Underlying the book is the notion that the Yamamba’s sex must be “female”, given her associations with fertility, her unconventional lifestyle and rejection of typical beauty, and connection with nature, delusion and attachment. Echoing this, Hisa reflects that ‘if the yamamba were a man, it would be a very boring play … [lacking] in the scale or weight implicit in the demon role’.

In the interview, the discussion hints towards broader commentary on gender fluidity, adding a new dimension to discourse around the Yamamba’s gender. Sherif probes the Noh performers on their viewpoints on twenty-first century perspectives on the topic, and they observe that performers of Yamamba do not perform her as a woman. Hisa states that ‘what is important is where the energy comes from, not who the character is’, and so, ‘when we perform Yamamba, we don’t think of it as performing woman … The performer can’t conceive of it that way’.

However, the discussion does not move beyond this, and the question remains: how does the Yamamba fit into twenty-first century – and historical – conceptions of gender? A complementary chapter would be welcome, perhaps exploring how the Yamamba’s sex and gender have come to be understood, and how gender is challenged, or reinforced, by these manifestations. Without such chapters examining themes brought up in interviews and short stories, the anthology remains slightly unbalanced, romanticising the Yamamba, her mythologies, and the discourses which surround her.

A similar critique can be made of Laura Miller’s chapter, ‘In A Yamamba’s Shrinebox’, which briefly touches on how the mythology manifested in the kogyaru or gyaru subculture and fashion trend of the 1990s. Young women who challenged mainstream beauty norms were nicknamed Yamamba for their appearance: they wore short skirts and bleached their hair, while their makeup consisted of bright eyeshadow and lipstick, with white paint around the eyes and mouth emphasising deep tans from tanning salons and creams.

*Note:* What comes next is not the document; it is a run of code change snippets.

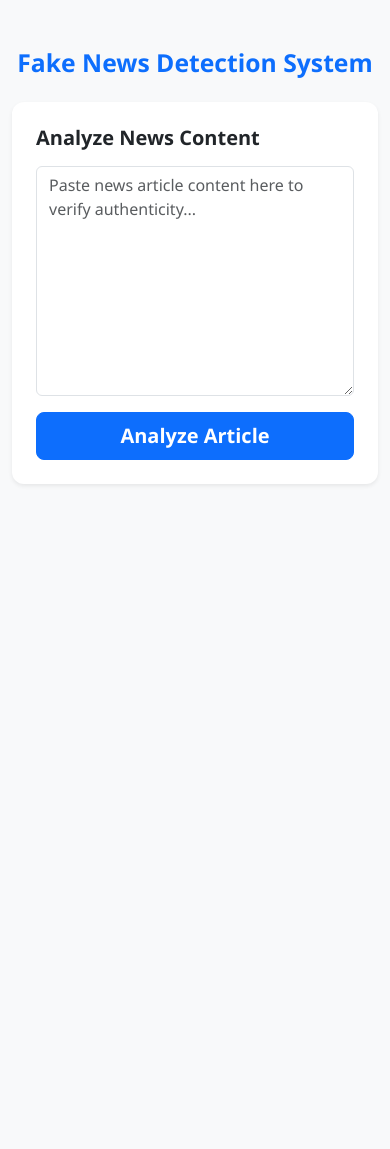
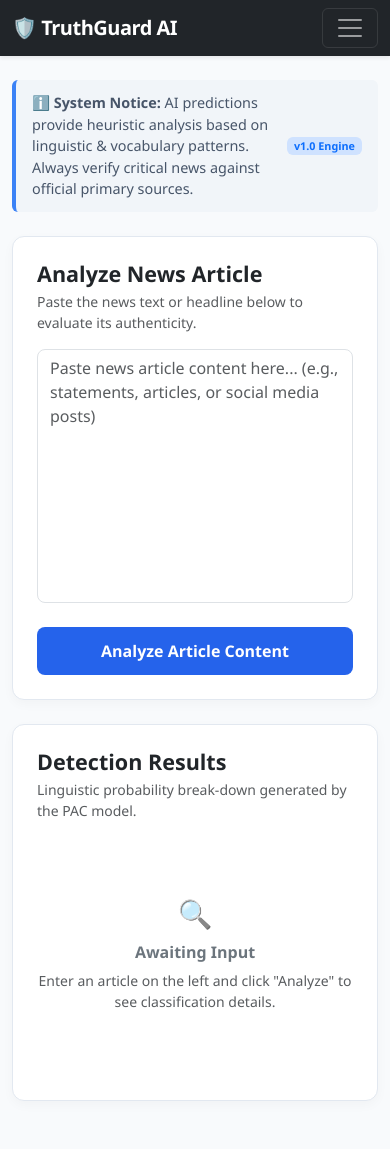
Before and after one commit to Omsaraiya/fake-news-detector, a Flask app: page / in a window 390 px wide. Before the commit the page ends 485 px from the top, so only its background shows below. Run offline with Flask 3, Linux system fonts and the light colour scheme; the visitor is signed in with stand-in values (Sample User, id 1).

Commit message:
style(ui): polish main scanner UI with navigation header, disclaimer banner, and responsive cards

```diff
--- a/templates/index.html
+++ b/templates/index.html
@@ -4,60 +4,157 @@
 <head>
     <meta charset="UTF-8">
     <meta name="viewport" content="width=device-width, initial-scale=1.0">
-    <title>Fake News Detection System</title>
+    <title>AI Fake News Detection System</title>
     <link href="https://cdn.jsdelivr.net/npm/bootstrap@5.3.0/dist/css/bootstrap.min.css" rel="stylesheet">
     <script src="https://cdn.jsdelivr.net/npm/chart.js"></script>
     <style>
         body {
-            background-color: #f8f9fa;
-            font-family: 'Segoe UI', Tahoma, Geneva, Verdana, sans-serif;
+            background-color: #f8fafc;
+            font-family: 'Segoe UI', system-ui, -apple-system, sans-serif;
+            color: #1e293b;
         }
 
-        .card {
-            border-radius: 12px;
-            border: none;
+        .navbar-brand {
+            font-weight: 700;
+            letter-spacing: -0.5px;
         }
 
-        .trigger-word {
-            display: inline-block;
-            padding: 6px 14px;
-            margin: 4px;
+        .app-card {
+            background: #ffffff;
+            border: 1px solid #e2e8f0;
+            border-radius: 12px;
+            box-shadow: 0 4px 12px rgba(0, 0, 0, 0.03);
+            transition: all 0.2s ease-in-out;
+        }
+
+        .app-card:hover {
+            box-shadow: 0 6px 16px rgba(0, 0, 0, 0.06);
+        }
+
+        .disclaimer-banner {
+            background-color: #f1f5f9;
+            border-left: 4px solid #3b82f6;
+            border-radius: 6px;
+            padding: 12px 16px;
+            font-size: 0.9rem;
+            color: #475569;
+        }
+
+        .btn-analyze {
+            background-color: #2563eb;
+            border: none;
+            padding: 12px;
+            font-weight: 600;
+            border-radius: 8px;
+            transition: background-color 0.2s;
+        }
+
+        .btn-analyze:hover {
+            background-color: #1d4ed8;
+        }
+
+        .trigger-badge {
+            background-color: #e2e8f0;
+            color: #334155;
+            font-weight: 600;
+            padding: 6px 12px;
             border-radius: 20px;
-            background-color: #e9ecef;
-            color: #495057;
-            font-weight: 600;
-            font-size: 0.85em;
+            font-size: 0.85rem;
         }
     </style>
 </head>
 
 <body>
-    <div class="container py-5">
-        <h2 class="text-center fw-bold mb-4 text-primary">Fake News Detection System</h2>
+
+    <nav class="navbar navbar-expand-lg navbar-dark bg-dark mb-4 shadow-sm">
+        <div class="container">
+            <a class="navbar-brand d-flex align-items-center gap-2" href="/">
+                <span>🛡️ TruthGuard AI</span>
+            </a>
+            <button class="navbar-toggler" type="button" data-bs-toggle="collapse" data-bs-target="#navbarNav">
+                <span class="navbar-toggler-icon"></span>
+            </button>
+            <div class="collapse navbar-collapse" id="navbarNav">
+                <ul class="navbar-nav ms-auto align-items-center gap-2">
+                    <li class="nav-item">
+                        <a class="nav-link active fw-semibold" href="/">Scanner</a>
+                    </li>
+                    <li class="nav-item">
+                        <a class="nav-link text-light opacity-75" href="/history">History</a>
+                    </li>
+                    <li class="nav-item">
+                        <a class="nav-link text-light opacity-75" href="/admin">Admin Panel</a>
+                    </li>
+                    <li class="nav-item ms-lg-2">
+                        <span class="badge bg-secondary px-3 py-2">👤 {{ username or 'User' }}</span>
+                    </li>
+                    <li class="nav-item ms-lg-2">
+                        <a href="/logout" class="btn btn-outline-danger btn-sm px-3">Logout</a>
+                    </li>
+                </ul>
+            </div>
+        </div>
+    </nav>
+
+    <div class="container pb-5">
+
+        <div class="disclaimer-banner mb-4 d-flex align-items-center justify-content-between">
+            <div>
+                <strong>ℹ️ System Notice:</strong> AI predictions provide heuristic analysis based on linguistic &
+                vocabulary patterns. Always verify critical news against official primary sources.
+            </div>
+            <span class="badge bg-primary-subtle text-primary fw-bold">v1.0 Engine</span>
+        </div>
 
         <div class="row g-4">
-            <div class="col-md-7">
-                <div class="card p-4 shadow-sm h-100">
-                    <h5 class="fw-semibold mb-3">Analyze News Content</h5>
-                    <textarea id="newsText" class="form-control mb-3" rows="9"
-                        placeholder="Paste news article content here to verify authenticity..."></textarea>
-                    <button id="analyzeBtn" class="btn btn-primary btn-lg w-100 fw-bold">Analyze Article</button>
+            <div class="col-lg-6">
+                <div class="app-card p-4 h-100 d-flex flex-column justify-content-between">
+                    <div>
+                        <h4 class="fw-bold text-dark mb-1">Analyze News Article</h4>
+                        <p class="text-muted small mb-3">Paste the news text or headline below to evaluate its
+                            authenticity.</p>
+
+                        <div class="mb-3">
+                            <textarea id="newsText" class="form-control" rows="10"
+                                placeholder="Paste news article content here... (e.g., statements, articles, or social media posts)"
+                                style="border-radius: 8px; resize: none;"></textarea>
                         </div>
                     </div>
 
-            <div class="col-md-5">
-                <div class="card p-4 shadow-sm h-100 text-center" id="resultCard" style="display: none;">
-                    <h5 class="fw-semibold mb-3">Detection Result</h5>
-                    <div id="verdictBadge" class="mb-3"></div>
+                    <button id="analyzeBtn" onclick="analyzeNews()" class="btn btn-primary btn-analyze w-100 mt-2">
+                        <span id="btnText">Analyze Article Content</span>
+                        <span id="btnSpinner" class="spinner-border spinner-border-sm d-none" role="status"></span>
+                    </button>
+                </div>
+            </div>
 
-                    <div style="height: 210px; width: 100%; display: flex; justify-content: center;" class="mb-3">
+            <div class="col-lg-6">
+                <div class="app-card p-4 h-100">
+                    <h4 class="fw-bold text-dark mb-1">Detection Results</h4>
+                    <p class="text-muted small mb-4">Linguistic probability break-down generated by the PAC model.</p>
+
+                    <div id="emptyState" class="text-center py-5">
+                        <div class="fs-1 text-muted mb-2">🔍</div>
+                        <h6 class="fw-bold text-secondary">Awaiting Input</h6>
+                        <p class="text-muted small">Enter an article on the left and click "Analyze" to see
+                            classification details.</p>
+                    </div>
+
+                    <div id="resultContainer" class="d-none">
+                        <div id="verdictBadge" class="alert text-center fw-bold fs-5 mb-4 py-3" role="alert"></div>
+
+                        <div class="mb-4" style="height: 200px; position: relative;">
                             <canvas id="predictionChart"></canvas>
                         </div>
 
-                    <div class="text-start border-top pt-3">
-                        <h6 class="fw-bold text-secondary mb-1">Key AI Trigger Words:</h6>
-                        <p class="text-muted small mb-2">Words that heavily influenced this classification:</p>
-                        <div id="triggerWordsContainer"></div>
+                        <hr class="my-4" style="border-color: #e2e8f0;">
+
+                        <div>
+                            <h6 class="fw-bold text-dark mb-1">Key Influencing Keywords:</h6>
+                            <p class="text-muted small mb-2">Words in the text that heavily influenced this
+                                classification score:</p>
+                            <div id="triggerWords" class="d-flex flex-wrap gap-2 pt-1"></div>
+                        </div>
                     </div>
                 </div>
             </div>
@@ -67,33 +164,51 @@
     <script>
         let myChart = null;
 
-        document.getElementById('analyzeBtn').addEventListener('click', async () => {
-            const text = document.getElementById('newsText').value;
-            const btn = document.getElementById('analyzeBtn');
-
-            if (!text.trim()) {
-                alert("Please enter news text to analyze.");
+        async function analyzeNews() {
+            const textInput = document.getElementById('newsText').value.trim();
+            if (!textInput) {
+                alert("Please paste some news text before analyzing!");
                 return;
             }
 
-            btn.innerHTML = '<span class="spinner-border spinner-border-sm"></span> Analyzing...';
-            btn.disabled = true;
+            const btnText = document.getElementById('btnText');
+            const btnSpinner = document.getElementById('btnSpinner');
+            btnText.innerText = "Processing Analysis...";
+            btnSpinner.classList.remove('d-none');
 
             try {
                 const response = await fetch('/predict', {
                     method: 'POST',
                     headers: { 'Content-Type': 'application/json' },
-                    body: JSON.stringify({ text: text })
+                    body: JSON.stringify({ text: textInput })
                 });
+
                 const data = await response.json();
 
-                document.getElementById('resultCard').style.display = 'block';
+                if (response.ok) {
+                    displayResults(data);
+                } else {
+                    alert(data.error || "An error occurred during analysis.");
+                }
+            } catch (err) {
+                alert("Could not connect to the server. Make sure app.py is running.");
+            } finally {
+                btnText.innerText = "Analyze Article Content";
+                btnSpinner.classList.add('d-none');
+            }
+        }
 
-                const badge = document.getElementById('verdictBadge');
+        function displayResults(data) {
+            document.getElementById('emptyState').classList.add('d-none');
+            document.getElementById('resultContainer').classList.remove('d-none');
+
+            const verdictBadge = document.getElementById('verdictBadge');
             if (data.prediction === 'FAKE') {
-                    badge.innerHTML = `<span class="badge bg-danger fs-5 w-100 py-2">🚨 FAKE NEWS DETECTED</span>`;
+                verdictBadge.className = "alert alert-danger text-center fw-bold fs-5 mb-4 py-3";
+                verdictBadge.innerHTML = "🚨 FAKE NEWS DETECTED";
             } else {
-                    badge.innerHTML = `<span class="badge bg-success fs-5 w-100 py-2">✅ VERIFIED REAL NEWS</span>`;
+                verdictBadge.className = "alert alert-success text-center fw-bold fs-5 mb-4 py-3";
+                verdictBadge.innerHTML = "✅ REAL NEWS VERIFIED";
             }
 
             const ctx = document.getElementById('predictionChart').getContext('2d');
@@ -105,7 +220,7 @@
                     labels: ['Fake %', 'Real %'],
                     datasets: [{
                         data: [data.percentages.fake, data.percentages.real],
-                            backgroundColor: ['#dc3545', '#198754'],
+                        backgroundColor: ['#ef4444', '#22c55e'],
                         borderWidth: 0
                     }]
                 },
@@ -118,19 +233,22 @@
                 }
             });
 
-                const wordsDiv = document.getElementById('triggerWordsContainer');
-                wordsDiv.innerHTML = data.trigger_words.map(word =>
-                    `<span class="trigger-word">${word}</span>`
-                ).join('');
+            const triggerContainer = document.getElementById('triggerWords');
+            triggerContainer.innerHTML = '';
 
-            } catch (error) {
-                alert("Failed to communicate with backend server.");
+            if (data.trigger_words && data.trigger_words.length > 0) {
+                data.trigger_words.forEach(word => {
+                    const span = document.createElement('span');
+                    span.className = 'trigger-badge';
+                    span.innerText = word;
+                    triggerContainer.appendChild(span);
+                });
+            } else {
+                triggerContainer.innerHTML = '<span class="text-muted small">No specific trigger words identified.</span>';
             }
-
-            btn.innerHTML = 'Analyze Article';
-            btn.disabled = false;
-        });
+        }
     </script>
+    <script src="https://cdn.jsdelivr.net/npm/bootstrap@5.3.0/dist/js/bootstrap.bundle.min.js"></script>
 </body>
 
 </html>
```
Lines whose indentation alone changed are shown as unchanged.
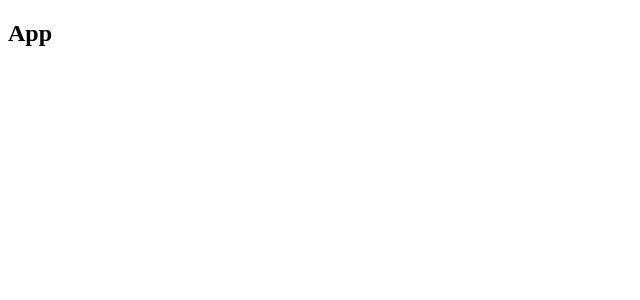
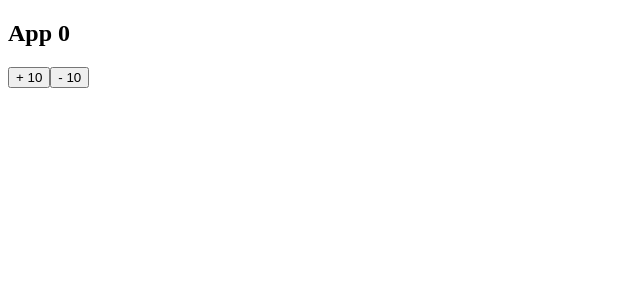
Before and after one commit to Spanaic/react_redux_practice_on_CodeSandBox, a React (Create React App) app: page / in a window 1280 px wide. Shown: the top 300 px of the page, without its empty margins (0-640 px from the left). Built offline with nearby package versions, Linux system fonts and the light colour scheme.

Commit message:
【完了】connectでstoreをコンポーネントに紐付ける

```diff
--- a/src/App.tsx
+++ b/src/App.tsx
@@ -1,5 +1,64 @@
 import React from "react";
+import { connect } from "react-redux";
 
-const App = () => <h2>App</h2>;
+type MapStateToProps = {
+  number: number;
+};
 
-export default App;
+type DispatchProps = {
+  type: string;
+  payload: { num: number };
+};
+
+type MapDispatchToProps = {
+  plus: (dispatch: DispatchProps) => void;
+  minus: (dispatch: DispatchProps) => void;
+};
+
+// anyの型がいくつかある
+const App = ({ number, plus, minus }) => (
+  <div>
+    <h2>App {number}</h2>
+    <button
+      onClick={() => {
+        plus(10);
+      }}
+    >
+      + 10
+    </button>
+    <button
+      onClick={() => {
+        minus(10);
+      }}
+    >
+      - 10
+    </button>
+  </div>
+);
+
+const mapStateToProps = (state: MapStateToProps) => {
+  return {
+    number: state
+  };
+};
+
+const mapDispatchToProps = (dispatch: DispatchProps): MapDispatchToProps => {
+  return {
+    plus: (num) => {
+      dispatch({
+        type: "PLUS",
+        payload: { num: num }
+      });
+    },
+    minus: (num) => {
+      dispatch({
+        type: "MINUS",
+        payload: { num: num }
+      });
+    }
+  };
+};
+
+// HOCを使用している
+// 二つ目のかっこには対象となるコンポーネントを設定する
+export default connect(mapStateToProps, mapDispatchToProps)(App);
```
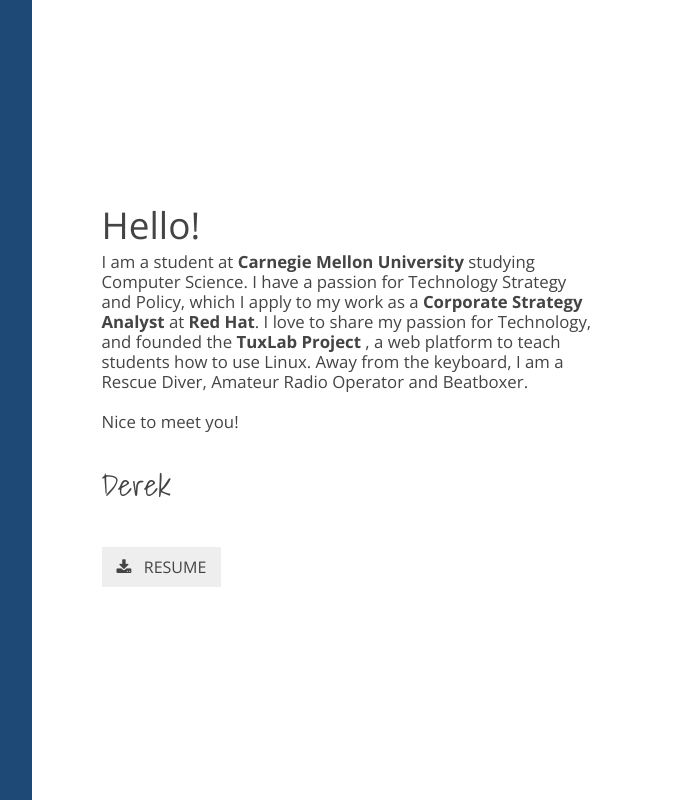
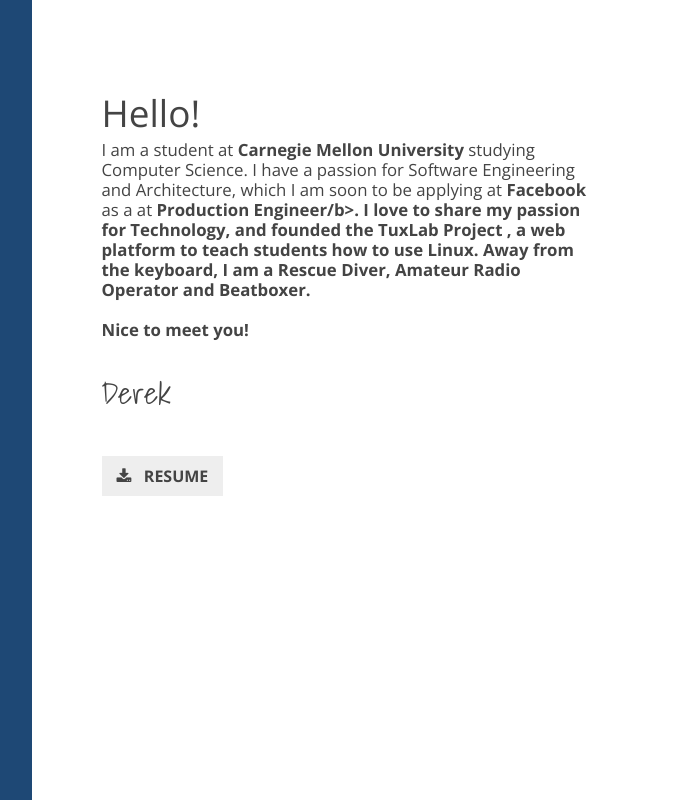
Before and after one commit to DerekTBrown/derektbrown.github.io, a website: page index.html in a window 1280 px wide. Shown: the full height of the page, 591-1280 px from the left. Drawn offline with nearby package versions, Linux system fonts and the light colour scheme.

Commit message:
Update index.html

```diff
--- a/index.html
+++ b/index.html
@@ -115,9 +115,9 @@
           <div>
             <h3>Hello!</h3>
             I am a student at <b>Carnegie Mellon University</b>
-            studying Computer Science.  I have a passion for Technology Strategy
-            and Policy, which I apply to my work as a <b> Corporate Strategy Analyst </b>
-            at <b>Red Hat</b>. I love to share my passion for Technology, and founded
+            studying Computer Science.  I have a passion for Software Engineering
+            and Architecture, which I am soon to be applying at <b> Facebook </b> as a
+            at <b>Production Engineer/b>. I love to share my passion for Technology, and founded
             the <b> TuxLab Project </b>, a web platform to teach students how
             to use Linux.  Away from the keyboard, I am a Rescue Diver, Amateur Radio Operator
             and Beatboxer.
```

Thus, we learn that while Yamamba was used as an insult, the use of the word shows both how women rejected gender expectations by embracing alternative fashion and makeup trends, and also how they were rejected from society for this style, suffering abuse from men repulsed by their image.

Contention appears when Miller describes the process of fake tanning: emulating Black American culture, and also driven by their wish to reject Japanese beauty norms, gyaru darkened their skin through intensive tanning. The colourism and racism of this practice is not mentioned and appears to be actively sidestepped, with Miller translating the nickname derived from skin darkening, ganguro, as ‘face black’, rather than the more common translation of ‘blackface’. With dark-skinned and/or mixed-race Japanese people suffering harassment and discrimination, darkening one’s skin through a perverse appropriation of “coolness” can only be looked on critically. Failure to mention this context builds an uncritical, over-romanticisation of the Yamamba mythology, and also feels outdated given the plethora of literature and cultural commentary on the practice of blackface in gyaru culture.

A final critique would be David Holloway’s short story on Aokigahara, suicide and the Yamamba. To K, a student in Japanese Studies, ‘the Japanese just seemed comfortable with suicide’, and inspired by ‘the legacy of seppuku on the battlefields during the middle ages’, K sets out to Aokigahara to kill himself, only to be saved, in some sort of way, by an encounter with the Yamamba. It is unclear what the story brings to the anthology beyond reinforcing outdated tropes tying suicide to a Japanese historical legacy and an innate Japanese sensibility. While it seems that links are being drawn with an ancient mythology and a newer ‘flashpoint of curiosity and controversy’, Aokigahara, the chapter nonetheless comes at odds to the other contributions, as the relevance of the Yamamba, aside from the general relationship with forests and nature, is unclear.

Without venturing beyond an introduction to the mythology itself, the anthology remains at a slightly superficial level: more in-depth analysis could complement the interviews and creative writing pieces, while commentary could have included more references to wider literature on the subject. Despite this, the anthology is a creative exploration and rich introduction to key texts and artists exploring the Yamamba.